(Detected change data)
Start of Block
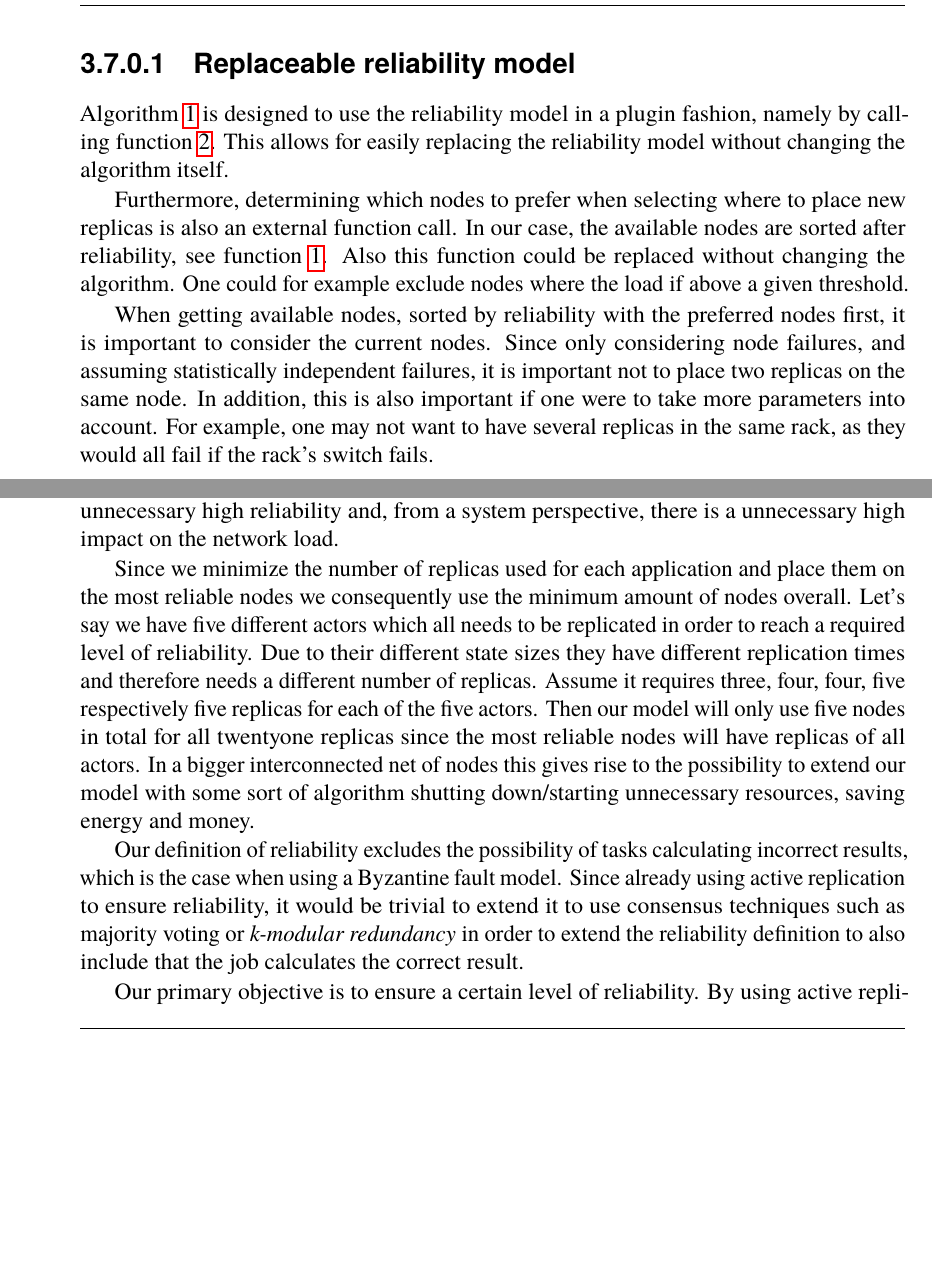
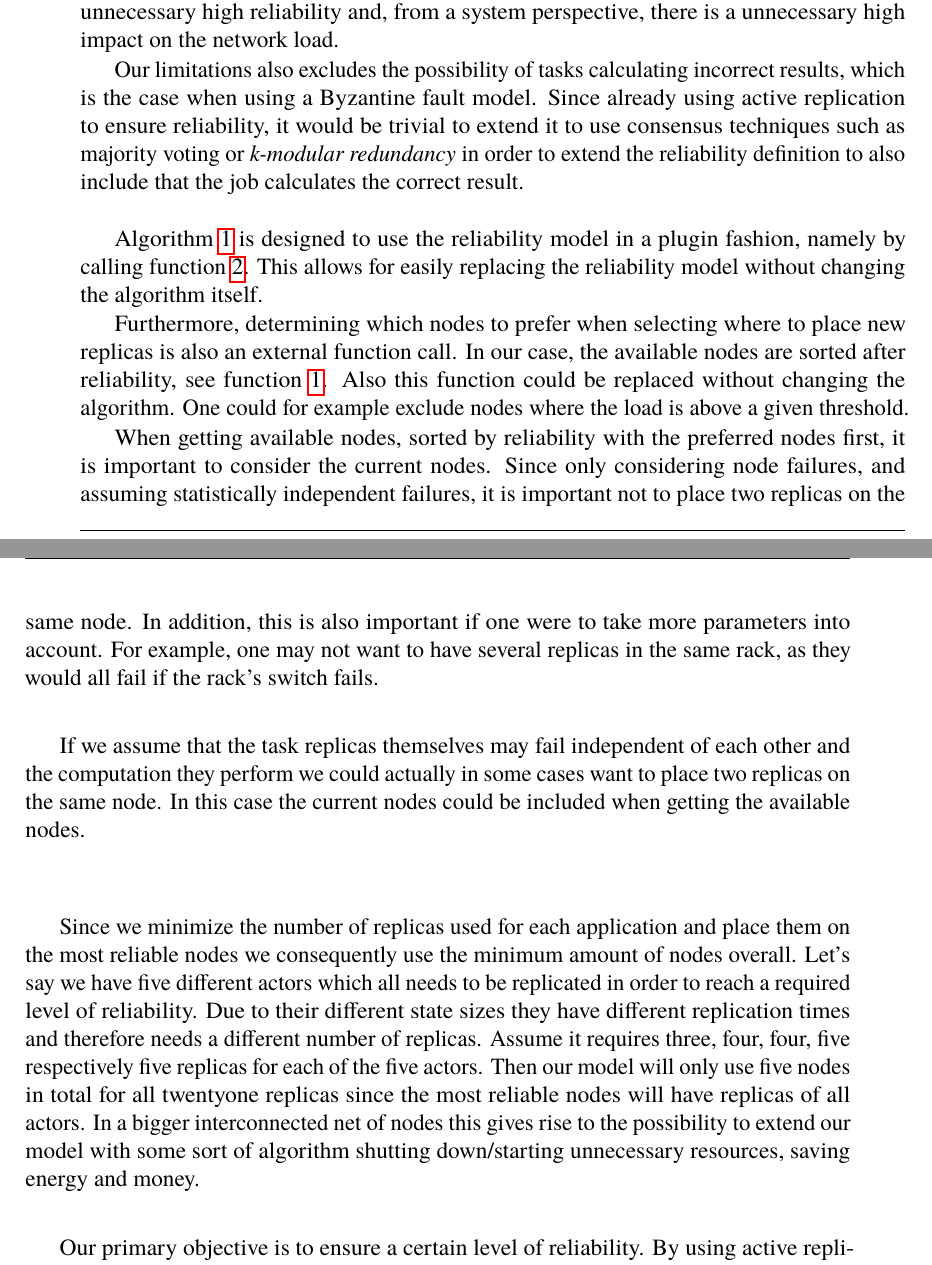
Before and after one commit to PStahl/master_thesis, a LaTeX thesis (report.tex): two parts of pages 35 and 59 of 77 before the commit and two parts of pages 59 and 60 of 79 after it, joined at a grey line, cut at the place of the change, the shorter picture padded with empty space. Compiled offline with pdfLaTeX.

Commit message:
Moved replacable, updated discussion

```diff
--- a/report.tex
+++ b/report.tex
@@ -812,14 +812,6 @@ A simple greedy scheduling, similar to one presented in~\cite{effTaskReplMobGrid
 \end{function}
 
 This algorithm is run by a master node, selected when failure is detected. The selection process is further described in~\cref{sec:design_handling_failure}. The algorithm is also run periodically as described in~\cref{subsec:monitoring_system_rel}.
-
-\subsubsection{Replaceable reliability model}
-%TODO is this more suitable in discussion perhaps?
-\Cref{alg:scheduling} is designed to use the reliability model in a plugin fashion, namely by calling~\cref{func:calc_reliability}. This allows for easily replacing the reliability model without changing the algorithm itself.
-
-Furthermore, determining which nodes to prefer when selecting where to place new replicas is also an external function call. In our case, the available nodes are sorted after reliability, see~\cref{func:get_available_nodes}. Also this function could be replaced without changing the algorithm. One could for example exclude nodes where the load if above a given threshold.
-
-When getting available nodes, sorted by reliability with the preferred nodes first, it is important to consider the current nodes. Since only considering node failures, and assuming statistically independent failures, it is important not to place two replicas on the same node. In addition, this is also important if one were to take more parameters into account. For example, one may not want to have several replicas in the same rack, as they would all fail if the rack's switch fails.
 
 \subsection{Optimization} \label{subsec:design_optimization}
 \Cref{alg:scheduling} creates the minimal number of new replicas needed to reach the required reliability. However, unless there are no current replicas, it does not ensure the overall minimum number of replicas are used. As more reliable nodes become available, fewer replicas could be used while still meeting the required reliability. Therefore, \cref{alg:optimization} is periodically run, as part of the application monitoring as described in~\cref{subsec:monitoring_system_rel}.
@@ -1444,9 +1436,21 @@ Vi kan ej generalisera våra resultat. typ.
 
 When using a fail-stop fault model (see \cref{subsub:background_fail_stop}), we assume that when a node dies all other nodes are aware of this. This is clearly limiting, as in the case of a link failure. Assume we have three nodes $A$, $B$ and $C$ and there is one replica on $A$ and one on $B$. In case of a link failure between $A$ and $B$, $A$ will assume that $B$ has failed and vice versa and both will ask the node with highest id to replicate the lost actors. If $C$ has the highest id of all three then nothing will happen since $C$ is aware of the replicas on both $A$ and $B$. But if $A$ has the highest id it will send the replication request to itself and since it's not aware of that there is a running replica on $B$, it will replicate its actor to $C$. Thereafter we have an unnecessary high reliability and, from a system perspective, there is a unnecessary high impact on the network load.
 
+Our limitations also excludes the possibility of tasks calculating incorrect results, which is the case when using a Byzantine fault model. Since already using active replication to ensure reliability, it would be trivial to extend it to use consensus techniques such as majority voting or \emph{k-modular redundancy} in order to extend the reliability definition to also include that the job calculates the correct result.
+\\
+
+%\subsubsection{Replaceable reliability model}
+%TODO is this more suitable in discussion perhaps?
+\Cref{alg:scheduling} is designed to use the reliability model in a plugin fashion, namely by calling~\cref{func:calc_reliability}. This allows for easily replacing the reliability model without changing the algorithm itself.
+
+Furthermore, determining which nodes to prefer when selecting where to place new replicas is also an external function call. In our case, the available nodes are sorted after reliability, see~\cref{func:get_available_nodes}. Also this function could be replaced without changing the algorithm. One could for example exclude nodes where the load is above a given threshold.
+
+When getting available nodes, sorted by reliability with the preferred nodes first, it is important to consider the current nodes. Since only considering node failures, and assuming statistically independent failures, it is important not to place two replicas on the same node. In addition, this is also important if one were to take more parameters into account. For example, one may not want to have several replicas in the same rack, as they would all fail if the rack's switch fails.
+
+If we assume that the task replicas themselves may fail independent of each other and the computation they perform we could actually in some cases want to place two replicas on the same node. In this case the current nodes could be included when getting the available nodes.
+\\
+
 Since we minimize the number of replicas used for each application and place them on the most reliable nodes we consequently use the minimum amount of nodes overall. Let's say we have five different actors which all needs to be replicated in order to reach a required level of reliability. Due to their different state sizes they have different replication times and therefore needs a different number of replicas. Assume it requires three, four, four, five respectively five replicas for each of the five actors. Then our model will only use five nodes in total for all twentyone replicas since the most reliable nodes will have replicas of all actors. In a bigger interconnected net of nodes this gives rise to the possibility to extend our model with some sort of algorithm shutting down/starting unnecessary resources, saving energy and money.
-
-Our definition of reliability excludes the possibility of tasks calculating incorrect results, which is the case when using a Byzantine fault model. Since already using active replication to ensure reliability, it would be trivial to extend it to use consensus techniques such as majority voting or \emph{k-modular redundancy} in order to extend the reliability definition to also include that the job calculates the correct result.
 
 Our primary objective is to ensure a certain level of reliability. By using active replication, we require a lot more resources, which puts an extra burden on the system. In addition, the extra load on the system may affect the execution time, thus decreasing task performance.
 
```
End of Block
**About this exercise**
Checking the data above line by line, please work out how many lines include "discussion", and reply with the number only.

**Completed task**
3